We need Messenger Interoperability

Messengers are still stuck in the early days, with almost no interoperability. But these days are long past.

How many messengers do you have installed on your phone? In my case, it’s WhatsApp, iMessage, SMS/MMS, Hangouts, Signal, Telegram, Threema and Facebook Messenger. Slack, Skype, Instagram and LinkedIn all have messaging functionality as well. I’ve probably missed a few apps, and some of them I rarely use. I also have accounts on other platforms, but didn’t even bother to install the apps.

This abundance of messengers provides me with a challenge you probably reckon with as well: how to contact any given person? Which messenger do they really use? For people you chat with on a daily basis, this is not a problem. But what about the other 1,000+ contacts you may have on all these platforms?

In the history of telecommunication and other networks, this is a common issue of the early days. After the telephone was invented, it was impossible to call anyone who used to be on the wrong network. Early in the 20th century, more than half of the US population lived in areas where there were two unconnected telephone exchanges.

Railways had similar problems: track widths varied, carriages could not be coupled. Lawmakers had to solve this and ensure interoperability. And that turned out to be a good thing, ensuring both growth and positive network effects.

Opening up the walled messaging gardens

So why don’t we have messenger interoperability today? We have, at least when it comes to SMS/MMS. The ITU has standardised these services to a point where phone users can send messages to everyone who has a cell phone. And Facebook has announced plans to make FB messenger interoperable with WhatsApp and Instagram, both owned by Facebook.

But Apple, Google and Microsoft (which owns Skype) don’t show any intention to open up their walled messaging gardens. Apple’s iMessage at least is somehow integrated with SMS/MMS, allowing to exchange messages with people outside the Apple universe. Skype can send SMS as well.

There are a few possible ways to achieve messenger interoperability. As a first step, the integration of SMS/MMS should be made mandatory by regulators. This would bring a kind of basic message exchange between different platforms. Users would need to configure how and where they want their messages, like they need to do with iMessage today.

But what about groups, the killer feature of modern messaging? It will be interesting to watch if and how Facebook is going to implement cross-platform message groups. From a UI/UX point of view, this could be a challenge.

Regulators need to step in

It is about time to throw off the chains of the WhatsApp group tyranny. There should be a way to participate in message groups without being forced to join a specific company’s walled garden.

Messenger interoperability has been a topic for years, if not decades. Ten years ago, we had more interoperability than we have today. The IETF, which has been working on internet protocols for ages, has discussed and proposed different solutions over all those years. In 2001, the FCC imposed measures after the AOL Time Warner deal to ensure interoperability.

The early days of messaging are long past. It is ridiculous that we still don’t have interoperability after so many years.

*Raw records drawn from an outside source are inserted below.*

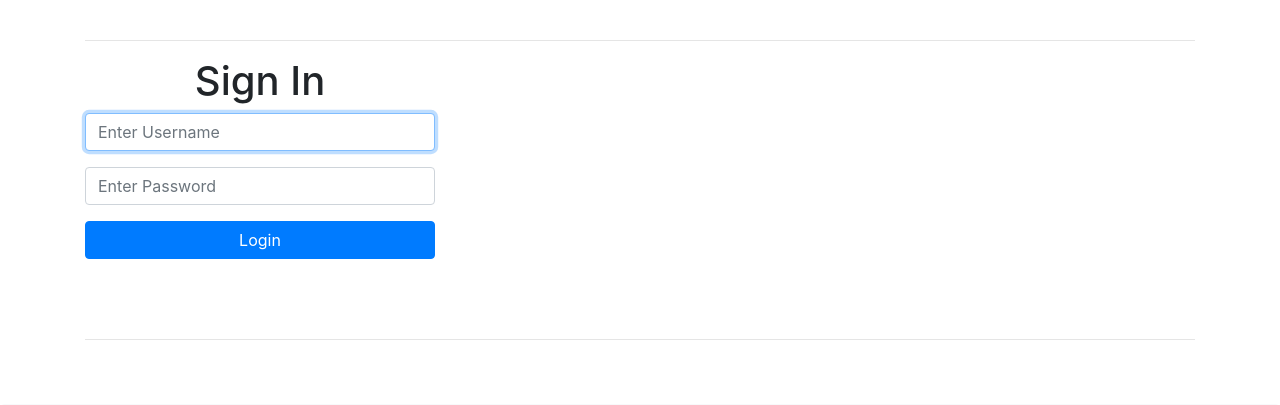
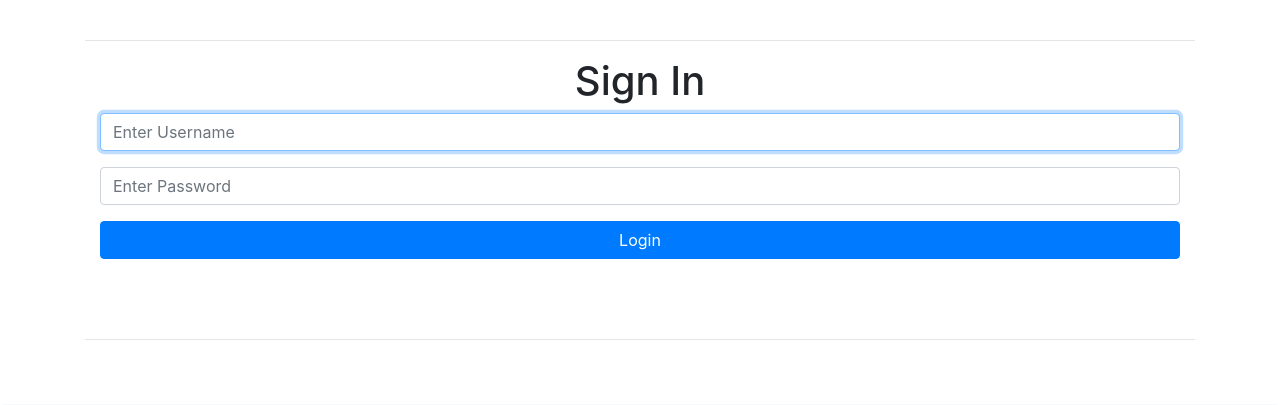
Before and after one commit to iamenzoenzo/VRS, a CodeIgniter app: page /database/users/login in a window 1280 px wide. Shown: the part 83-488 px from the top of the page. Run offline with CodeIgniter, Linux system fonts and the light colour scheme; some libraries are stand-ins or nearby versions.

Commit message:
Sign in for web form not centered #11

```diff
--- a/application/views/users/login.php
+++ b/application/views/users/login.php
@@ -1,6 +1,6 @@
+<div class="container">
 <?php echo form_open('users/login'); ?>
-	<div class="row">
-		<div class="col-md-4 col-md-offset-4">
+
 			<h1 class="text-center"><?php echo $title; ?></h1>
 			<div class="form-group">
 				<input type="text" name="username" class="form-control" placeholder="Enter Username" required autofocus>
@@ -9,6 +9,6 @@
 				<input type="password" name="password" class="form-control" placeholder="Enter Password" required autofocus>
 			</div>
 			<button type="submit" class="btn btn-primary btn-block">Login</button>
-		</div>
-	</div>
+
 <?php echo form_close(); ?>
+</div>
```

Regulators clearly need to step in. With interoperability finally ensured, there is still ample room for product differentiation: through innovative features, better UI/UX, or integration with other products and platforms, to name a few.

Some basic level of interoperability should be feasible: SMS/MMS integration is a first step, and group interoperability a second step, that could follow after Facebook’s big switch to messenger interoperability later this year or maybe in early 2020.

Cory Doctorow, who spoke at NEXT a few years ago, recently called for interoperability to be applied to all kinds of monopolistic and oligopolistic big tech behaviour, not just in the field of messaging. It is true: interoperability is deeply rooted in the internet’s basic design. The term internet itself is shorthand for interconnected network.

Time to interconnect the messenger networks.

Photo by Pavan Trikutam on Unsplash